Another OnePlus app uncovered that may allow hackers to steal photos, GPS, WiFi data and more

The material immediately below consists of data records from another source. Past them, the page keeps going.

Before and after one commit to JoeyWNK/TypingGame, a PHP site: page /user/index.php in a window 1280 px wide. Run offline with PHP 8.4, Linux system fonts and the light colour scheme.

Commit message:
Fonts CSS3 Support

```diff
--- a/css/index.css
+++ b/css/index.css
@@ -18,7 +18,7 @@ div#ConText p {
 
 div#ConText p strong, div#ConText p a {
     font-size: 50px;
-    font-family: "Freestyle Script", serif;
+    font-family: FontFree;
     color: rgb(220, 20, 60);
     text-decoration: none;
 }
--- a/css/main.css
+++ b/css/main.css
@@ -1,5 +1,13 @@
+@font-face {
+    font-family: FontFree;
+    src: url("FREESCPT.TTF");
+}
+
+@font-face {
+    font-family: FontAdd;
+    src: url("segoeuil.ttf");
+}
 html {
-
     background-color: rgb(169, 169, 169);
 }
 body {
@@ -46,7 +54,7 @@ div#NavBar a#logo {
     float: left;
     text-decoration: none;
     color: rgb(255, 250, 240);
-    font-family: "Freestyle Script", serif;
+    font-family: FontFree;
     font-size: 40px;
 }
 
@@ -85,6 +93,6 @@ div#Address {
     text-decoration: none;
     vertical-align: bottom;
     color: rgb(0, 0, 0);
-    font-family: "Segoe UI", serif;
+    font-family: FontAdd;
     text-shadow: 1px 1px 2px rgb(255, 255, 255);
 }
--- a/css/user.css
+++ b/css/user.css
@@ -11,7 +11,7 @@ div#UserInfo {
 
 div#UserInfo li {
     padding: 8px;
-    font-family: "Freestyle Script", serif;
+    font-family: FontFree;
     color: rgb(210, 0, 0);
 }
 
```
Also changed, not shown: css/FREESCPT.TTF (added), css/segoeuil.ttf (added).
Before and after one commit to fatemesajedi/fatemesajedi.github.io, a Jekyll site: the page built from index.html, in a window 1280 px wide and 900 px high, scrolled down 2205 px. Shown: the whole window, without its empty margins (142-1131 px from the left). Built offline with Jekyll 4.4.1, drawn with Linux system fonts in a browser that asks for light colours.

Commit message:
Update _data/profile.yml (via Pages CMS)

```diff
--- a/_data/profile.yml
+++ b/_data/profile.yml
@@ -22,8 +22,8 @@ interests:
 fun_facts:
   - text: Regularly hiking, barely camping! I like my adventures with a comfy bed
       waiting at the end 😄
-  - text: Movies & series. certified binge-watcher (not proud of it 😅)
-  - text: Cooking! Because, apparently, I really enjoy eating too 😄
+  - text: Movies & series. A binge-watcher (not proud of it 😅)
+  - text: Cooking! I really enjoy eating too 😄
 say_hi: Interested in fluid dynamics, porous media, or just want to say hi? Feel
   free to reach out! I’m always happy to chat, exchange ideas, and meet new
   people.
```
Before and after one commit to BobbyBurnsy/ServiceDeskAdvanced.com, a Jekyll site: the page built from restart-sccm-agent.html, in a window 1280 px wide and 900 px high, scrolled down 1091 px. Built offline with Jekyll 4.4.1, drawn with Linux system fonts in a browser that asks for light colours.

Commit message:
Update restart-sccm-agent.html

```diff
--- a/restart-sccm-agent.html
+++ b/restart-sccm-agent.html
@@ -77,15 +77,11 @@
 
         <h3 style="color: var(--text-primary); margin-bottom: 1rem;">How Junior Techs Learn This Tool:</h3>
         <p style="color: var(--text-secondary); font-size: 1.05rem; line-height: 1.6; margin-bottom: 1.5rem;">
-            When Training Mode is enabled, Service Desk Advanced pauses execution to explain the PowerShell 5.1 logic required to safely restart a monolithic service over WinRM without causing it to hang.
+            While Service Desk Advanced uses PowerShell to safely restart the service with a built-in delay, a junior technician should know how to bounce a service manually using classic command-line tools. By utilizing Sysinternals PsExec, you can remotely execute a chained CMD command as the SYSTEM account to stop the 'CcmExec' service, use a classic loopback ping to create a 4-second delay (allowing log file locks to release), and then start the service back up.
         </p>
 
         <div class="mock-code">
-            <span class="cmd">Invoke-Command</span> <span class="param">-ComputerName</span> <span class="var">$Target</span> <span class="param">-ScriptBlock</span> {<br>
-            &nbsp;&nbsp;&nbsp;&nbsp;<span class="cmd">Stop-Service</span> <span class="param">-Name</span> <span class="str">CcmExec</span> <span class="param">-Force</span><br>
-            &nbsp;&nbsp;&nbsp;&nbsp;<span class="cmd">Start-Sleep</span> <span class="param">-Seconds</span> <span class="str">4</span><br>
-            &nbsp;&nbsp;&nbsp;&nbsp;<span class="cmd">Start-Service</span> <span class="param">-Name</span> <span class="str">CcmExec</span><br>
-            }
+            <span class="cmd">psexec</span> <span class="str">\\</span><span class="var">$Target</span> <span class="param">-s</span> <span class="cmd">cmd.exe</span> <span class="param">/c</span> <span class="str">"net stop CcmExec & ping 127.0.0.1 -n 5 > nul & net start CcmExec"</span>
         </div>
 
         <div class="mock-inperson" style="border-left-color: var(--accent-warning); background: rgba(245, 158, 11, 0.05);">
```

This app is reportedly called OnePlusLogKit and, like its name suggests, logs an extensive amount of user data. Bleeping Computer reported that a hacker who had physical access to a OnePlus device could trigger the app’s data-logging features and access the logs at a later date. Just days after a factory-installed backdoor app was found on OnePlus devices, a second app – also preinstalled – has been uncovered, raising major security and privacy concerns for the company’s smartphone users. Earlier this year, security researcher Chris Moore found OnePlus was collecting significant user data, including devices’ serial numbers and sending it to a server – allowing the firm to potentially track users. The researcher, who goes by the moniker Elliot Anderson – an homage to the lead character of the popular TV series Mr Robot – took to Twitter to report about the app’s ability to potentially allow hackers to record users’ photos, WiFi and GPS data, and more. The researcher wrote in a post that all of the user data stored by the app is unencrypted, adding in another tweet that this data could also likely be sent to China. It is still unclear as to what OnePlusLogKit’s actual function may be and why the app came pre-installed on devices. Hackers could also potentially use other techniques, such as social engineering, into tricking users to enable the app’s data-logging features. In his Twitter thread, the researcher said that all one had to do to trigger the app into logging the data and accessing it was to dial *#800# on the smartphone’s dial pad. The second OnePlus app was reportedly found by the same security expert that discovered the first app